Bohemian-Austrian poet and novelist Rainer Maria Rilke once said, “Love consists of this: Two solitudes that meet, protect and greet each other.” However, finding true love, meeting a soulmate or connecting to someone on a deeper level, doesn’t always happen in the blink of an eye. It can take months, years, and going on so many blind dates you can’t even remember all of them. But now VIA (DStv 147) has come up with a unique reality show, Die Liefde-eksperiment, Wednesdays on VIA (DStv 147) at 19:30, that might just give strangers the chance to meet their soulmate.

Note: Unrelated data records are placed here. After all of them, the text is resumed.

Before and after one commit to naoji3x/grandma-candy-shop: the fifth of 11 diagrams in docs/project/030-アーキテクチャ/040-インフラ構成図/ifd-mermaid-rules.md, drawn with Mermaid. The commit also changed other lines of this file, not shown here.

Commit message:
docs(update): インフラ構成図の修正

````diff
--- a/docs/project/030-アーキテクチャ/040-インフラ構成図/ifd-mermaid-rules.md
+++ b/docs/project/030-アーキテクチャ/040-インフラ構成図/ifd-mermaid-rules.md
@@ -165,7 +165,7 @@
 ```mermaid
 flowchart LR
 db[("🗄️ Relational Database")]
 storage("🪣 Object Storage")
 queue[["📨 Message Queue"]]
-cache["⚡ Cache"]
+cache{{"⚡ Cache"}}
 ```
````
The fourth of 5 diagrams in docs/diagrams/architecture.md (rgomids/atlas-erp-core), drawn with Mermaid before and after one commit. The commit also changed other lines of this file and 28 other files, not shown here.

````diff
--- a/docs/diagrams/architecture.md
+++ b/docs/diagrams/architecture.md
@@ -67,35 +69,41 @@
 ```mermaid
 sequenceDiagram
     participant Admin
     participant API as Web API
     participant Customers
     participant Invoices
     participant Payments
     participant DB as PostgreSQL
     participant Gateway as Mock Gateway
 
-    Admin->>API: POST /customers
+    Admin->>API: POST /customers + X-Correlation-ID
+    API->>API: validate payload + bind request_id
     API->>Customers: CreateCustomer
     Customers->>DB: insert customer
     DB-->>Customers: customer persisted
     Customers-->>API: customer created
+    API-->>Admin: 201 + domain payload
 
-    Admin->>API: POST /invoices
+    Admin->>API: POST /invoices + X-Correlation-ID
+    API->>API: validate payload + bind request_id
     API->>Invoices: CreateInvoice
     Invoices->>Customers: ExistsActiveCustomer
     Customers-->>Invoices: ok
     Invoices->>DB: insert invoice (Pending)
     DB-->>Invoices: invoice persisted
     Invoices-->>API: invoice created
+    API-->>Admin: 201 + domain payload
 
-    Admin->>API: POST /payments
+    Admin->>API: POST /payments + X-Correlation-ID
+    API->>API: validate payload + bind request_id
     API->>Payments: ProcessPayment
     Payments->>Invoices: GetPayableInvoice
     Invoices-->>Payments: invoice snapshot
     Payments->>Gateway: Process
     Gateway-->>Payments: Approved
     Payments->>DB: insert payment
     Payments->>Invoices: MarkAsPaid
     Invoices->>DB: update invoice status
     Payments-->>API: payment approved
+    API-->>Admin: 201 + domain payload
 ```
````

“We have 78 strangers who are looking for soulmates and love in the series,” explains creative director Nicole Bailey. “The 78 strangers are paired in 39 couples, and they have to answer 36 questions, on camera, to see if there is a spark between them. Each episode will feature three couples.”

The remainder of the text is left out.